One potential benefit of the alternate dosing regimen, per Dr. Gruenwald’s review of the pharmacokinetics, is that, despite having similar peak and trough levels, patients would spend less time at peak or trough concentrations, and more time in an optimal therapeutic range. While comparing standard dosing vs. alternate dosing should be a phase III trial, unfortunately this is unlikely to make it to fruition.
Dr. Gruenwald did point out that despite being a more therapeutic range for a longer period of time, there was still a 49% dose reduction in the trial by Milowsky et al. This may limit overall efficacy. In the study by Bjarnason et al, despite starting at a slightly higher dose of 62.5 mg daily, 33% of patients ended up at 50 mg daily or less, and a total of 61% required dose reduction at some point.
Dr. Gruenwald made an excellent point regarding dose titration and toxicity. Sometime our focus is too much on toxicity and tolerability. He gave an example of a patient on standard dosing who, despite having no symptoms, had a 30% reduction in tumor volume – does this patient need dose escalation even though he is showing clinical response? We need to re-evaluate our concepts of dose titration based on toxicity alone.
He concluded with the following thoughts:
1) There is no magic one-size fits all dose for patients

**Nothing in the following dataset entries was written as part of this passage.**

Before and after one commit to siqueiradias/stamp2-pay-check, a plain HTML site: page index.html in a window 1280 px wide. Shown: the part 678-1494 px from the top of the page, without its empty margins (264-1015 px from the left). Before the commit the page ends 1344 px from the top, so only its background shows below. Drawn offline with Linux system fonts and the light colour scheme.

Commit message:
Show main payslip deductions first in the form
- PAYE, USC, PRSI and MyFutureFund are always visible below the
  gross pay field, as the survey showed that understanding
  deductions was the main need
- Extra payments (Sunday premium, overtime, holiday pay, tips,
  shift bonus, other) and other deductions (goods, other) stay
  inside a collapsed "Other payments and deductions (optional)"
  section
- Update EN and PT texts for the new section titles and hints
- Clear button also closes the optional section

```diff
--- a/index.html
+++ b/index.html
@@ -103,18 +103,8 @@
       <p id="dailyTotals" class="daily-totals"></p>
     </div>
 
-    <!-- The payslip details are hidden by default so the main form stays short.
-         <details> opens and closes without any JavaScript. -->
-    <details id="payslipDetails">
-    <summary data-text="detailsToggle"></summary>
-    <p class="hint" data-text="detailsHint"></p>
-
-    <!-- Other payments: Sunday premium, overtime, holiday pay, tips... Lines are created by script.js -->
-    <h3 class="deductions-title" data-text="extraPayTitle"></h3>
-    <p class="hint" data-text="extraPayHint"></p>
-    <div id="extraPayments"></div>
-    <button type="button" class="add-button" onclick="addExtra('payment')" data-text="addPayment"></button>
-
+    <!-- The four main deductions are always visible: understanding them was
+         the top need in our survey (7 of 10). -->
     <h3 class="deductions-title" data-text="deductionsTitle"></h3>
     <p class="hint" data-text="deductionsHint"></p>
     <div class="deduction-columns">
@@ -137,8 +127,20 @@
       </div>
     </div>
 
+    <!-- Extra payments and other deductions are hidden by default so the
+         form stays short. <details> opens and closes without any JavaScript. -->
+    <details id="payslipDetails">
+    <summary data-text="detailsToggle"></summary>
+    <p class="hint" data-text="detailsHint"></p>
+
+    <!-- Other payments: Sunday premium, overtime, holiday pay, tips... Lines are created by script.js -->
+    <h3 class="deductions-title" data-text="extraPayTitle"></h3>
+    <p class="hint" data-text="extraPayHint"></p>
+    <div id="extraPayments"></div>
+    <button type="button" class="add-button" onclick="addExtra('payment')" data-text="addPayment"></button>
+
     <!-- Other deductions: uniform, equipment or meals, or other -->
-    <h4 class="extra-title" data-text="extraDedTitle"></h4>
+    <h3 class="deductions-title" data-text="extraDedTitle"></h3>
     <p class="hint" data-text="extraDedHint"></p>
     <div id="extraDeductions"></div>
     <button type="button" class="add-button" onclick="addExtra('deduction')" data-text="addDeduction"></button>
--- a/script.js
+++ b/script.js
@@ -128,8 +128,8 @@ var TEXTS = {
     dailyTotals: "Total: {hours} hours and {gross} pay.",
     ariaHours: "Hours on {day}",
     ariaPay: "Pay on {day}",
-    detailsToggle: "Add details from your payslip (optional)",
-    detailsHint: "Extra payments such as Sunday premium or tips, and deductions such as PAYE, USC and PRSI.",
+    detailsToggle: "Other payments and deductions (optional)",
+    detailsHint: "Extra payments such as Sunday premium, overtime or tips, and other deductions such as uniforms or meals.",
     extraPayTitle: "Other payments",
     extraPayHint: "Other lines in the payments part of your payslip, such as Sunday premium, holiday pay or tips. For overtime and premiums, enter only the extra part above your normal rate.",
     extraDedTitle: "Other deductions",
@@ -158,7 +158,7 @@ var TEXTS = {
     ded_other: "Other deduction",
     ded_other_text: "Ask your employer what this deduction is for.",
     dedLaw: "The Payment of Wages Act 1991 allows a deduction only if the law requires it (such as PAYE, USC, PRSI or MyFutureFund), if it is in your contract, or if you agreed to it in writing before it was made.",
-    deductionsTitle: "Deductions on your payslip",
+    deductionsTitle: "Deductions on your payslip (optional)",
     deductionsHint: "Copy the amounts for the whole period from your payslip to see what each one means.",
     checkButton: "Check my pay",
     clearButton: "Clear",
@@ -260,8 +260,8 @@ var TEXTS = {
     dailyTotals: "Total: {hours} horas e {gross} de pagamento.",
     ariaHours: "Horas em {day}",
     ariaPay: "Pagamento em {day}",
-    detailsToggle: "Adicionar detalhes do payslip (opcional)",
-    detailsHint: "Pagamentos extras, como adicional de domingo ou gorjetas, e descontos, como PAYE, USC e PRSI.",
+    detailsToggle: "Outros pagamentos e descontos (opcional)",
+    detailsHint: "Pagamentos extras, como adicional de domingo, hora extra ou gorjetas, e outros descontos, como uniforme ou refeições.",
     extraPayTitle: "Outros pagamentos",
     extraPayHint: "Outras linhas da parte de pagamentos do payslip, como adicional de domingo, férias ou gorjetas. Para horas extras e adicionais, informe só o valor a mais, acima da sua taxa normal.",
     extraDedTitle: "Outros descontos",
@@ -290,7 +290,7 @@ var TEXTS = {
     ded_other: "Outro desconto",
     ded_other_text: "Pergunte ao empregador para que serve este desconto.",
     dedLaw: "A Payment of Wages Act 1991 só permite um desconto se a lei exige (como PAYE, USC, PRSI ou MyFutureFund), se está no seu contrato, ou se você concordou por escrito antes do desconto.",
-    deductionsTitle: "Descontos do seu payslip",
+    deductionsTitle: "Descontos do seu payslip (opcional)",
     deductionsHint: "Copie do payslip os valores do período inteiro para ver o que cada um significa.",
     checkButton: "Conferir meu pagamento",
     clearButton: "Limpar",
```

2) Many patients, regardless of regimen, will require dose titration
3) Individual dosing is supported by the literature – but role of dose escalation is less clear
4) Criteria for dose escalation is not yet optimized – clinical response needs to be accounted for
Lastly, he moved onto abstract 4515 (P. Lara et al). In this study, preliminary results from a phase 1/2 trial (KN-037) evaluating a novel immune-immune combination of Epacadostat (IDO inhibitor) and pembrolizumab in patients with advanced RCC. IDO is described to be a metabolic switch for immune tolerance – expressed by tumor cells and immune cells, it suppressed T-cell response, and it has been associated with prognosis and is upregulated after nivolumab treatment. In this trial, multiple tumors types are assessed, including RCC. Dose escalation is included in the randomization. In the 30 patients in the study, an objective response was seen in 10 patients (33%) and responses were durable. Compared to other immune therapies (either monotherapy or in combination with other agents), the ORR is in the middle of the pack – ranges of ORR were 25% (atezolizumab alone) to 67% (axitinib and pembrolizumab).
This study merely confirms the trend that combination therapy is the future of RCC treatment. However, toxicity of combination therapies is usually higher than monotherapy, and can be a limiting factor in some of the other previously tested combinations. However, the combination of Epacadostat and pembrolizumab appears to have comparable efficacy with improved toxicity. Based on this, it is now in phase III testing in melanoma.
Presented By: Viktor Gruenwald, MD (Medical School of Hannover, Hannover, Germany)
Written By: Thenappan Chandrasekar, MD, Clinical Fellow, University of Toronto, Princess Margaret Cancer Centre
at the 2017 ASCO Annual Meeting - June 2 - 6, 2017 – Chicago, Illinois, USA